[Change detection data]
··········
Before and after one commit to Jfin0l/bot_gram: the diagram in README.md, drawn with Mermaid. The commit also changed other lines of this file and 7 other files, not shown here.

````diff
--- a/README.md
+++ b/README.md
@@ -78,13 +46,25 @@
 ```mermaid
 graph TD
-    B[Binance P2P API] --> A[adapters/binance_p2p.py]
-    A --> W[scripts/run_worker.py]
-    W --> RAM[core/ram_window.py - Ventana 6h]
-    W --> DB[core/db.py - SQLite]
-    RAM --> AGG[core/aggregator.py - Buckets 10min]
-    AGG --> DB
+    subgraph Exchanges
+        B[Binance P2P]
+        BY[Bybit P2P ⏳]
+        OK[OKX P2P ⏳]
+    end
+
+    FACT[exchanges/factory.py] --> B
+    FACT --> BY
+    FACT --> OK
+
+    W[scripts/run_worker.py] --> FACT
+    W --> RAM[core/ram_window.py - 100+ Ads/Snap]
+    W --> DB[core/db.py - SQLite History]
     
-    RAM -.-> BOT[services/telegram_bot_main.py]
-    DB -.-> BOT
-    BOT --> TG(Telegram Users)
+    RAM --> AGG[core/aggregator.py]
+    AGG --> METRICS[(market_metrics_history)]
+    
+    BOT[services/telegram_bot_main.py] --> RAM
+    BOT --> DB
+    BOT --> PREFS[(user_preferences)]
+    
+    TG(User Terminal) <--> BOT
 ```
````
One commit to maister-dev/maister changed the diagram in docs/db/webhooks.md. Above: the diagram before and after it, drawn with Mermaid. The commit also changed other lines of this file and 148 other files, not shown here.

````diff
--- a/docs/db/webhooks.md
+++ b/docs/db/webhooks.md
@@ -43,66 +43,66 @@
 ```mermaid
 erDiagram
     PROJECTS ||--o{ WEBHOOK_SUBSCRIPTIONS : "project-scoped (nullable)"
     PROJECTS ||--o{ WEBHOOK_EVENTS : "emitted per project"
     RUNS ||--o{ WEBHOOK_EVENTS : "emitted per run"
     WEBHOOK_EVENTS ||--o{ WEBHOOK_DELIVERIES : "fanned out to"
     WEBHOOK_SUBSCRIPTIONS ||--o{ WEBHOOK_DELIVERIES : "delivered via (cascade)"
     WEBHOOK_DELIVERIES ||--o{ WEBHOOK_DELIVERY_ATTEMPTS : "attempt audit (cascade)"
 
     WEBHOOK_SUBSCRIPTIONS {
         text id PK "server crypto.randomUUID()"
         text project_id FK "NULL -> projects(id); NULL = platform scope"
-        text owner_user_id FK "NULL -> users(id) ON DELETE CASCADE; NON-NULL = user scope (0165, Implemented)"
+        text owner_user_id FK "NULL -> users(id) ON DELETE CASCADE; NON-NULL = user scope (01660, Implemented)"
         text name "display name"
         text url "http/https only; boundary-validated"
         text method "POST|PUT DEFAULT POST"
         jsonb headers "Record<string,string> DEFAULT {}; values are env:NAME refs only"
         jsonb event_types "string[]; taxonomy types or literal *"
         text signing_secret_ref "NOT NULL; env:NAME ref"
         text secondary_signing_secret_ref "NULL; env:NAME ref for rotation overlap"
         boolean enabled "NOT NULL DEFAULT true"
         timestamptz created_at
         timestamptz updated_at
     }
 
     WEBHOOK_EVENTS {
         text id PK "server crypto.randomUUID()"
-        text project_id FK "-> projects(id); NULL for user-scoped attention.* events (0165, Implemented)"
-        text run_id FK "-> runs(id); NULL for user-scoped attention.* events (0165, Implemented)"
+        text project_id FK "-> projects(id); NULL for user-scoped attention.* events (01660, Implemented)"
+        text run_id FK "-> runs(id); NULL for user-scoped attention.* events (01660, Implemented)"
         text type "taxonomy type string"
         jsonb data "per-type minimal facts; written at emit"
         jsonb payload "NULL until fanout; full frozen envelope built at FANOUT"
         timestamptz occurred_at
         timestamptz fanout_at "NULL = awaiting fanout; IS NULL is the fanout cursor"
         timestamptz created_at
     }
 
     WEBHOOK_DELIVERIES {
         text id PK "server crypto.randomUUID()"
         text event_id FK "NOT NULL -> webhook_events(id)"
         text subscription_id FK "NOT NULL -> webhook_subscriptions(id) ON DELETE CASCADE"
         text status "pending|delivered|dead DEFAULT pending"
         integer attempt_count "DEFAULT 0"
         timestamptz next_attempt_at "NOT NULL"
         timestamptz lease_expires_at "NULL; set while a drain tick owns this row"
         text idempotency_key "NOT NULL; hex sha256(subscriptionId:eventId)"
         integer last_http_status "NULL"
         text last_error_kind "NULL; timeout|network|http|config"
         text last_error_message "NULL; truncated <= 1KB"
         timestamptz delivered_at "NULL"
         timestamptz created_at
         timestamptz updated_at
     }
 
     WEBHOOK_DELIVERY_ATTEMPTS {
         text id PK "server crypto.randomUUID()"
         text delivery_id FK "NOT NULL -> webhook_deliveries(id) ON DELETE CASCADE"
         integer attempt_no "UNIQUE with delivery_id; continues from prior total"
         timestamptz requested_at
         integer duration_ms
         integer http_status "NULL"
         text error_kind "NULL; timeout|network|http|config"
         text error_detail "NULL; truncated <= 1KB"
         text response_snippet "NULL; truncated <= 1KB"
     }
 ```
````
··········
### DIRECTIONS FOR THIS TASK
Within the entries above, work out the number of lines that include the string "docs" and give only that.

### EXERCISE ANSWER
3